Front Lighting
4 This is the everyday pattern of light we use the vast majority of the time, and it’s often a winner. Front lighting means you feel the light on your back when you’re facing the subject. Just like sidelighting, you need to concern yourself with shadows and the possible loss of detail. Unlike sidelighting, texture and shape aren’t so pronounced with front light so you need to look for body gesture to bring out some of those attributes in your subject.

The red fox pup, climbing on mom, is a classic example. Shot in the last rays of daylight (minimizing shadows), the front lighting let me see right into the subject. In a very important way, it’s doing a lot of the heavy lifting in the storytelling by revealing so much. Front light can do a great job of setting the mood in a photo, which is probably why all of us like shooting in those classic hours of early morning and late evening. It’s why I photographed the foxes just at dusk.

Flash. During the deep winter night on the edge of the Beaufort Sea, a polar bear family feasts on a whale carcass. Be careful with flash, or you risk creating an overly harsh photo. This one is helped by Peterson’s use of vehicle headlights for fill light. Nikon D3, AF-S VR Zoom-NIKKOR 70-200mm ƒ/2.8G IF-ED, SB-900 Speedlight

5 Another form of front lighting is flash. You can move a flash off-axis to create other directional lighting, but usually we’re photographing wildlife at some distance, and it can be difficult to move the flash far enough to create sidelight or backlight without prepositioning and wireless control. The polar bears were photographed with a single flash in the hot-shoe. Normally that light would be very harsh, so why isn’t it here? Two factors: snow and headlights. The snow bounced some of the flash light up into the white subjects, and I used the headlights from the van to give some fill light as well.

Diffused Overcast Light
6 I love to keep the light simple, so I only think about the subject. For that reason and so many more, overcast, soft and diffused light is my absolute favorite light in which to photograph. The qualities of this light suit just about every animal. When photographing birds in this light, you need to keep the colors of their plumage in mind. Overcast light dulls their colors with an overwhelming amount of blue.

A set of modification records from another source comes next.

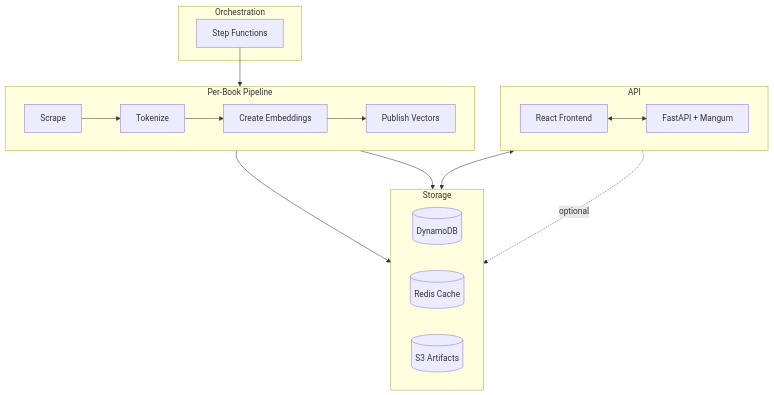
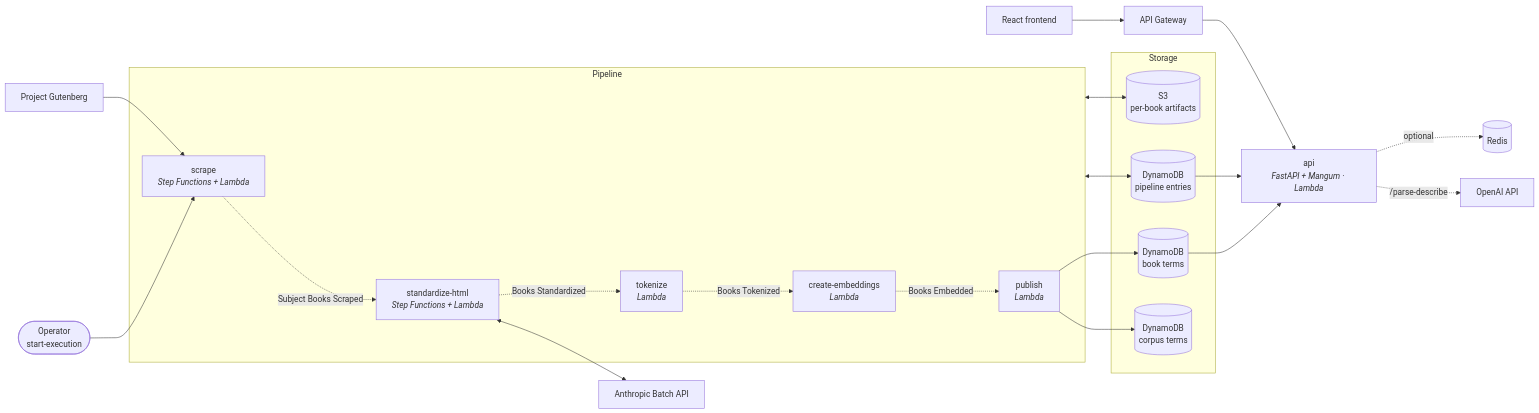
Before and after one commit to areebms/embedding-analytics: the diagram in README.md, drawn with Mermaid. The commit also changed other lines of this file and 22 other files, not shown here.

````diff
--- a/README.md
+++ b/README.md
@@ -46,29 +33,37 @@
 ```mermaid
-graph TD
-    subgraph Orchestration
-        SF[Step Functions]
+flowchart LR
+    OP([Operator<br/>start-execution]) --> SCR
+    GUT[Project Gutenberg] --> SCR
+
+    subgraph Pipeline
+        SCR["scrape<br/><i>Step Functions + Lambda</i>"]
+        STD["standardize-html<br/><i>Step Functions + Lambda</i>"]
+        TOK["tokenize<br/><i>Lambda</i>"]
+        EMB["create-embeddings<br/><i>Lambda</i>"]
+        PUB["publish<br/><i>Lambda</i>"]
+        SCR -. Subject Books Scraped .-> STD
+        STD -. Books Standardized .-> TOK
+        TOK -. Books Tokenized .-> EMB
+        EMB -. Books Embedded .-> PUB
     end
 
-    subgraph API
-        direction LR
-        UI[React Frontend] <--> FAPI[FastAPI + Mangum]
+    STD <--> ANT[Anthropic Batch API]
+
+    subgraph Storage
+        S3[(S3<br/>per-book artifacts)]
+        PE[(DynamoDB<br/>pipeline entries)]
+        BT[(DynamoDB<br/>book terms)]
+        CT[(DynamoDB<br/>corpus terms)]
     end
 
-    subgraph Storage
-        direction LR
-        DDB[(DynamoDB)]
-        RED[(Redis Cache)]
-        S3[(S3 Artifacts)]
-    end
+    Pipeline <--> S3
+    Pipeline <--> PE
+    PUB --> BT
+    PUB --> CT
 
-    subgraph Pipeline [Per-Book Pipeline]
-        direction LR
-        SCR[Scrape] --> TOK[Tokenize] --> EMB[Create Embeddings] --> PUB[Publish Vectors]
-    end
-
-    SF --> Pipeline
-    Pipeline --> S3
-    PUB --> DDB
-    FAPI <--> DDB
-    FAPI -. optional .-> RED
+    BT --> API
+    PE --> API
+    UI[React frontend] --> GW[API Gateway] --> API["api<br/><i>FastAPI + Mangum · Lambda</i>"]
+    API -. optional .-> RED[(Redis)]
+    API -. /parse-describe .-> OAI[OpenAI API]
 ```
````
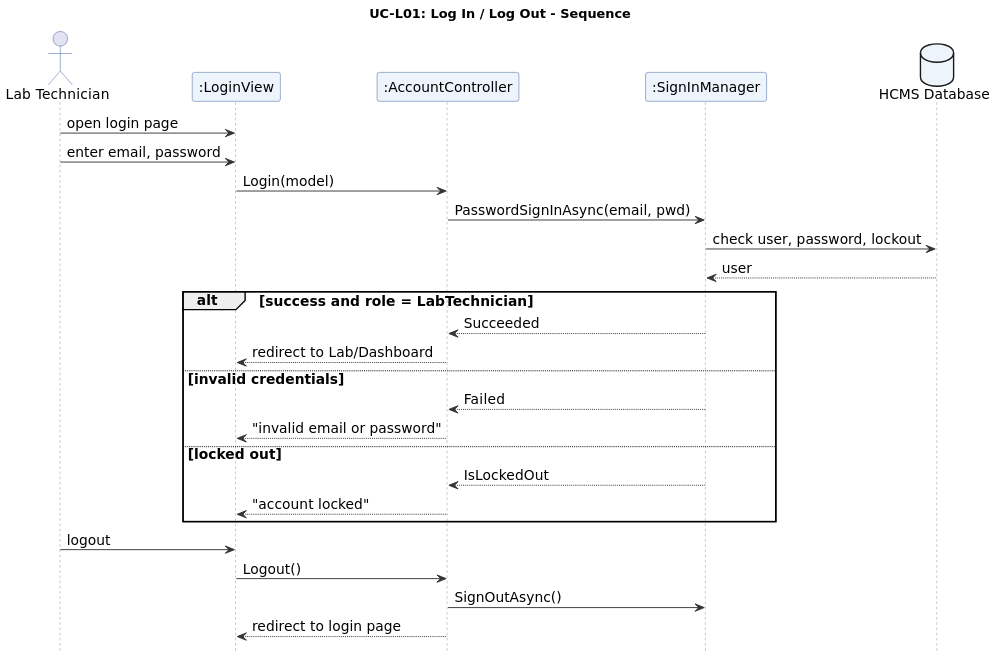
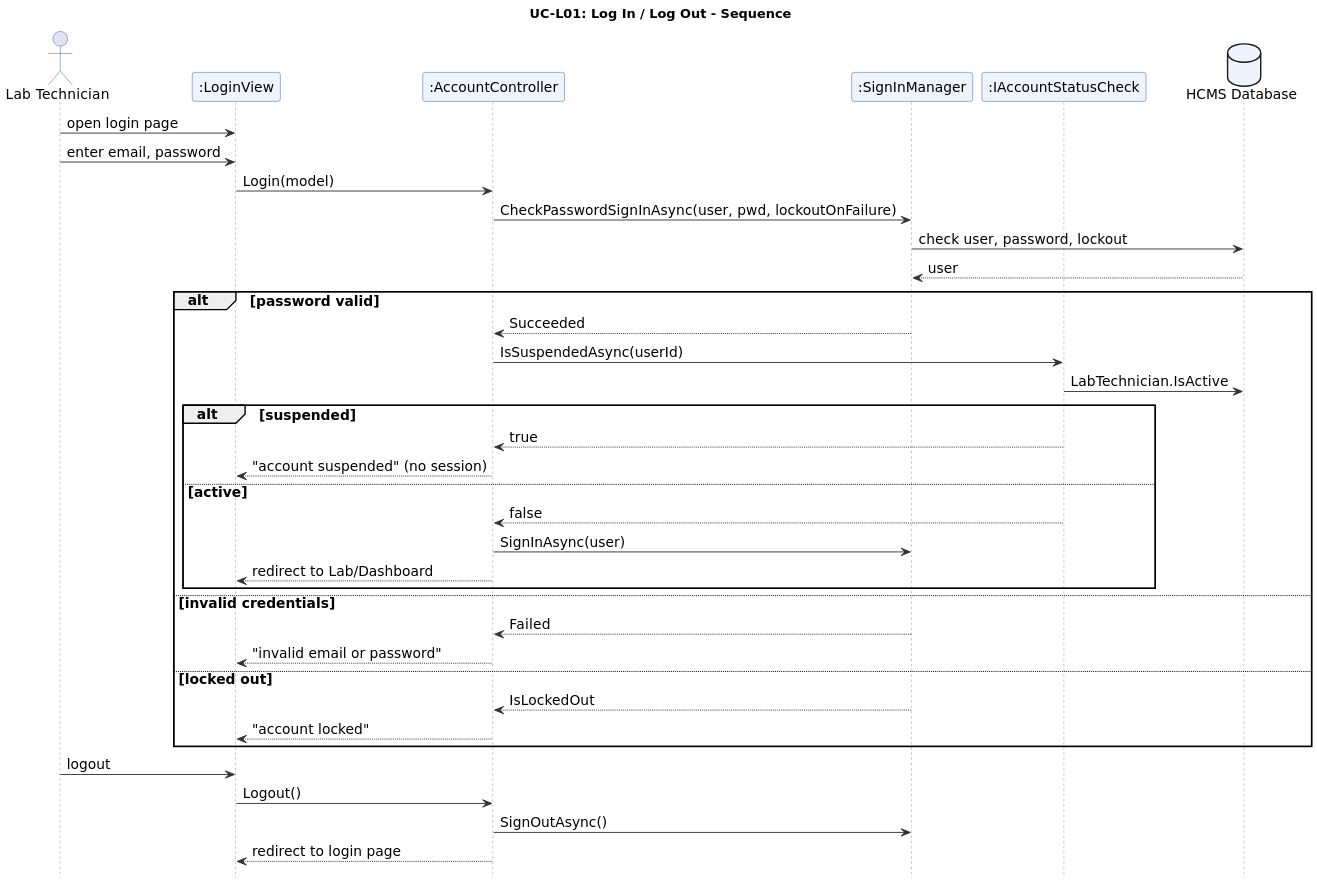
One commit to aymansl/HCMS changed the diagram in docs/diagrams/UC-L01_seq.puml. Above: the diagram before and after it, drawn with PlantUML. The commit also changed 25 other files, not shown here.

First line of the commit message:
feat(lab): lab technician accounts, lab dashboard and sign-in (L1)

```diff
--- a/docs/diagrams/UC-L01_seq.puml
+++ b/docs/diagrams/UC-L01_seq.puml
@@ -1,50 +1,60 @@
 @startuml
 skinparam dpi 170
 skinparam shadowing false
 skinparam defaultFontName DejaVu Sans
 skinparam defaultFontSize 12
 skinparam ArrowColor #333333
 skinparam ActivityBackgroundColor #EEF4FB
 skinparam ActivityBorderColor #2F5597
 skinparam ActivityDiamondBackgroundColor #FFF7E0
 skinparam SwimlaneTitleFontStyle bold
 skinparam ParticipantBackgroundColor #EEF4FB
 skinparam ParticipantBorderColor #2F5597
 skinparam SequenceLifeLineBorderColor #888888
 skinparam UsecaseBackgroundColor #EEF4FB
 skinparam UsecaseBorderColor #2F5597
 skinparam ActorBorderColor #2F5597
 skinparam DatabaseBackgroundColor #EEF4FB
 skinparam SequenceGroupHeaderFontStyle bold
 title UC-L01: Log In / Log Out - Sequence
 skinparam defaultFontSize 15
 skinparam ParticipantFontSize 15
 skinparam ActorFontSize 15
 skinparam DatabaseFontSize 15
 hide footbox
 actor "Lab Technician" as U
 participant ":LoginView" as V
 participant ":AccountController" as C
 participant ":SignInManager" as S
+participant ":IAccountStatusCheck" as AS
 database "HCMS Database" as DB
 U -> V : open login page
 U -> V : enter email, password
 V -> C : Login(model)
-C -> S : PasswordSignInAsync(email, pwd)
+C -> S : CheckPasswordSignInAsync(user, pwd, lockoutOnFailure)
 S -> DB : check user, password, lockout
 DB --> S : user
-alt success and role = LabTechnician
+alt password valid
   S --> C : Succeeded
-  C --> V : redirect to Lab/Dashboard
+  C -> AS : IsSuspendedAsync(userId)
+  AS -> DB : LabTechnician.IsActive
+  alt suspended
+    AS --> C : true
+    C --> V : "account suspended" (no session)
+  else active
+    AS --> C : false
+    C -> S : SignInAsync(user)
+    C --> V : redirect to Lab/Dashboard
+  end
 else invalid credentials
   S --> C : Failed
   C --> V : "invalid email or password"
 else locked out
   S --> C : IsLockedOut
   C --> V : "account locked"
 end
 U -> V : logout
 V -> C : Logout()
 C -> S : SignOutAsync()
 C --> V : redirect to login page
 @enduml
```
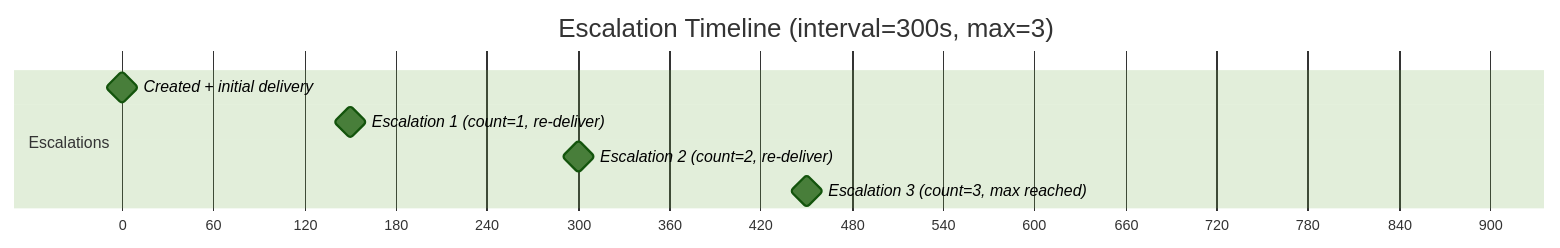
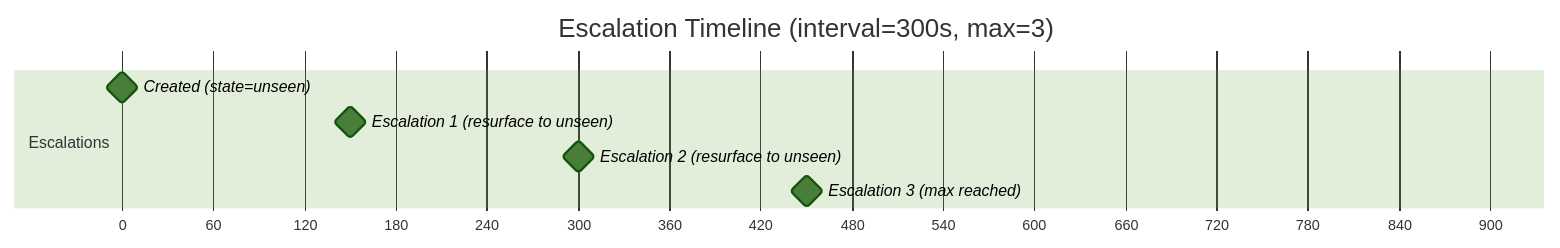
One commit to sunbeamdotpt/estafeta changed the second of 3 diagrams in docs/lifecycle.md. Above: the diagram before and after it, drawn with Mermaid (forest theme). The commit also changed other lines of this file and 20 other files, not shown here.

````diff
--- a/docs/lifecycle.md
+++ b/docs/lifecycle.md
@@ -228,12 +283,12 @@
 ```mermaid
 gantt
     title Escalation Timeline (interval=300s, max=3)
     dateFormat X
     axisFormat %s
 
     section Escalations
-    Created + initial delivery           :milestone, 0, 0
-    Escalation 1 (count=1, re-deliver)   :milestone, 300, 300
-    Escalation 2 (count=2, re-deliver)   :milestone, 600, 600
-    Escalation 3 (count=3, max reached)  :milestone, 900, 900
+    Created (state=unseen)                 :milestone, 0, 0
+    Escalation 1 (resurface to unseen)     :milestone, 300, 300
+    Escalation 2 (resurface to unseen)     :milestone, 600, 600
+    Escalation 3 (max reached)             :milestone, 900, 900
 ```
````
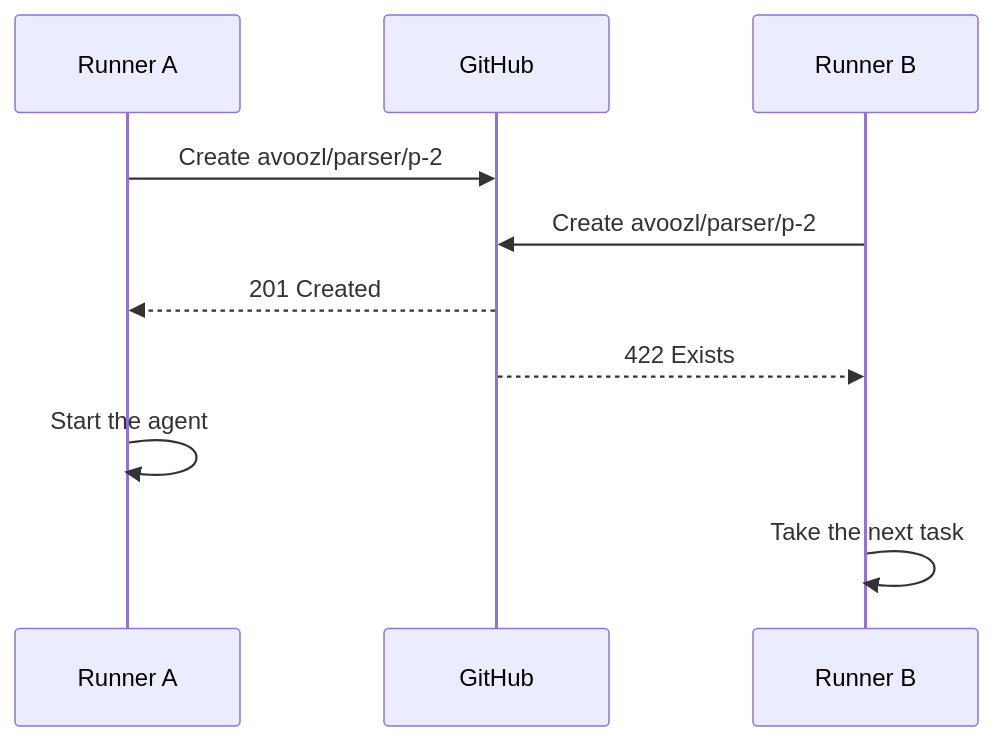
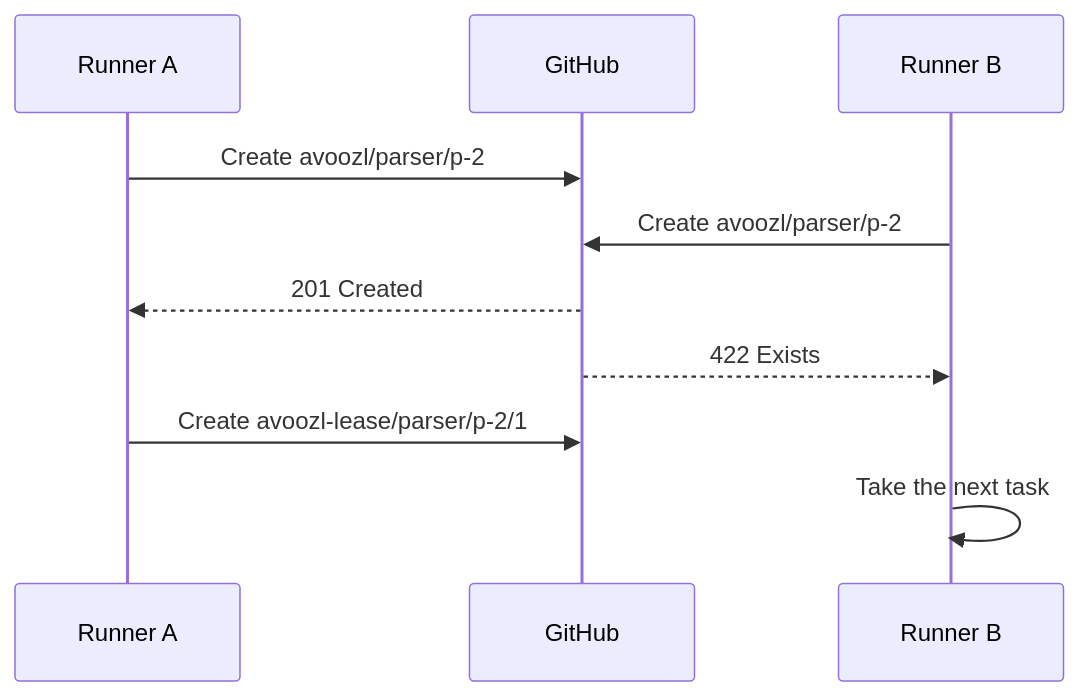
The second of 3 diagrams in docs/github-workflow.md (mtdowling/avoozl), drawn with Mermaid before and after one commit. The commit also changed other lines of this file and 33 other files, not shown here.

````diff
--- a/docs/github-workflow.md
+++ b/docs/github-workflow.md
@@ -332,12 +363,12 @@
 ```mermaid
 sequenceDiagram
   participant A as Runner A
   participant G as GitHub
   participant B as Runner B
   A->>G: Create avoozl/parser/p-2
   B->>G: Create avoozl/parser/p-2
   G-->>A: 201 Created
   G-->>B: 422 Exists
-  A->>A: Start the agent
+  A->>G: Create avoozl-lease/parser/p-2/1
   B->>B: Take the next task
 ```
````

Just the slightest touch of flash, though, makes those colors jump off the page while not affecting the softness or mood of the overcast light.

What’s The Right Light?
7 Here’s what I encourage you to do: Really analyze two elements of these photos and all that you see. First, what’s your emotional response to the photographs? Once you know that, and it can be challenging at first, look at the pattern of the lighting and make a correlation between the two. I know, for example, that I like to use sidelighting when trying to communicate humor or drama. Front lighting is useful when I want to be direct in my storytelling, and bad weather is ideal for conveying the struggles of survival. And when making a straight line to the heartstrings, overcast light just can’t be beat. When you start connecting light to your storytelling and your subjects in this way, you’ll know the light that wraps your wildlife!

You can see more of Moose Peterson‘s photography and read his blog at